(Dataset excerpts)
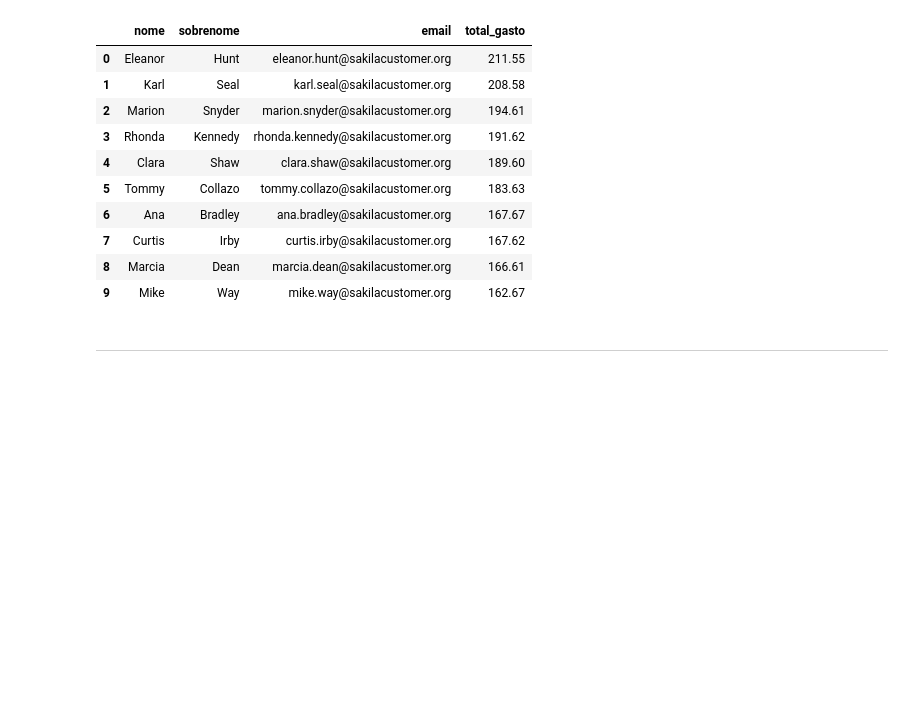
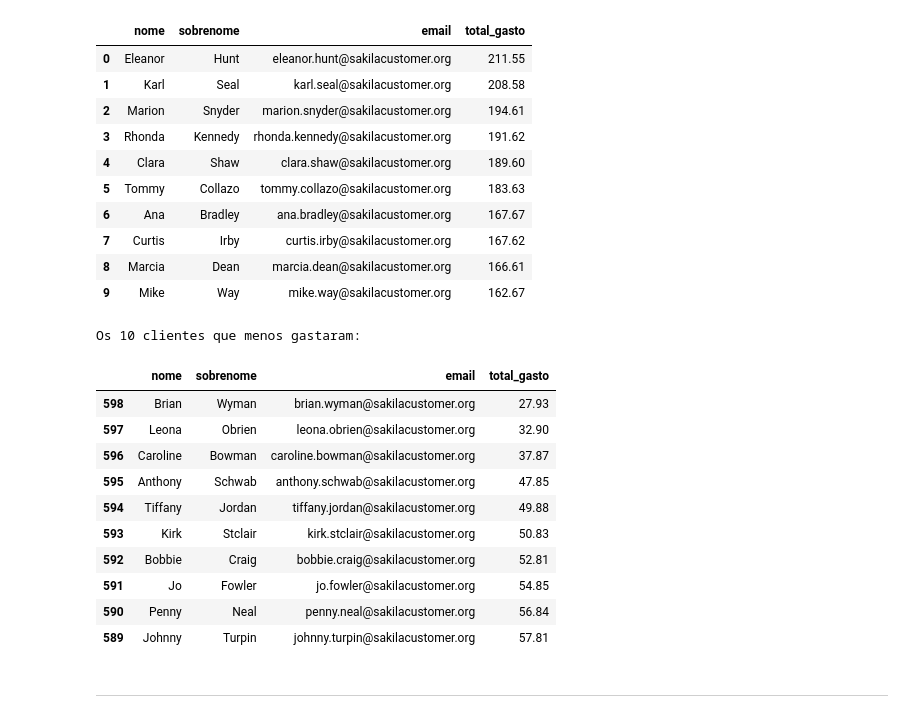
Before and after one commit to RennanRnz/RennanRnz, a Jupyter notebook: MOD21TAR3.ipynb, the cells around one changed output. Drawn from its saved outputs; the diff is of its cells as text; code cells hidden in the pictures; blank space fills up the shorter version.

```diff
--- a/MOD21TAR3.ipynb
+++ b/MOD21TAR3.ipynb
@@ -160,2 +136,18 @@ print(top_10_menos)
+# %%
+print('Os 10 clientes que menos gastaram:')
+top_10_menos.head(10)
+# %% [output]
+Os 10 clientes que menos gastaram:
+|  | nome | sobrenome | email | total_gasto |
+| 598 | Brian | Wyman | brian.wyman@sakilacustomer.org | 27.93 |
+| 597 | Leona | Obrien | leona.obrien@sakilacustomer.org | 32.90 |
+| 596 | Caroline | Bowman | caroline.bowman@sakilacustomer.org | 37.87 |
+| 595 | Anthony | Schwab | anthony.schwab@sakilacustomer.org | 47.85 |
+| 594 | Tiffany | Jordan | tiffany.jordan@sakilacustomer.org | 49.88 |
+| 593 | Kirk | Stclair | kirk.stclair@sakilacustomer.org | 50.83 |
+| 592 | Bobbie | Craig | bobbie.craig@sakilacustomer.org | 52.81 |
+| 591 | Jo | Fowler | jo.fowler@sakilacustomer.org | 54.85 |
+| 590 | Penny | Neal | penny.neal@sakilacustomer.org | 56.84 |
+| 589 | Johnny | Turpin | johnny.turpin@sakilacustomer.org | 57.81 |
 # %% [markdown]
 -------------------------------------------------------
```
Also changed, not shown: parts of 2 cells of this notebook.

> [What you should do] Every entry above should come back exactly as written, except for its pictures.

> [Response to the task]
Before and after one commit to RennanRnz/RennanRnz, a Jupyter notebook: MOD21TAR3.ipynb, the cells around one changed output. Drawn from its saved outputs; the diff is of its cells as text; code cells hidden in the pictures; blank space fills up the shorter version.

```diff
--- a/MOD21TAR3.ipynb
+++ b/MOD21TAR3.ipynb
@@ -160,2 +136,18 @@ print(top_10_menos)
+# %%
+print('Os 10 clientes que menos gastaram:')
+top_10_menos.head(10)
+# %% [output]
+Os 10 clientes que menos gastaram:
+|  | nome | sobrenome | email | total_gasto |
+| 598 | Brian | Wyman | brian.wyman@sakilacustomer.org | 27.93 |
+| 597 | Leona | Obrien | leona.obrien@sakilacustomer.org | 32.90 |
+| 596 | Caroline | Bowman | caroline.bowman@sakilacustomer.org | 37.87 |
+| 595 | Anthony | Schwab | anthony.schwab@sakilacustomer.org | 47.85 |
+| 594 | Tiffany | Jordan | tiffany.jordan@sakilacustomer.org | 49.88 |
+| 593 | Kirk | Stclair | kirk.stclair@sakilacustomer.org | 50.83 |
+| 592 | Bobbie | Craig | bobbie.craig@sakilacustomer.org | 52.81 |
+| 591 | Jo | Fowler | jo.fowler@sakilacustomer.org | 54.85 |
+| 590 | Penny | Neal | penny.neal@sakilacustomer.org | 56.84 |
+| 589 | Johnny | Turpin | johnny.turpin@sakilacustomer.org | 57.81 |
 # %% [markdown]
 -------------------------------------------------------
```
Also changed, not shown: parts of 2 cells of this notebook.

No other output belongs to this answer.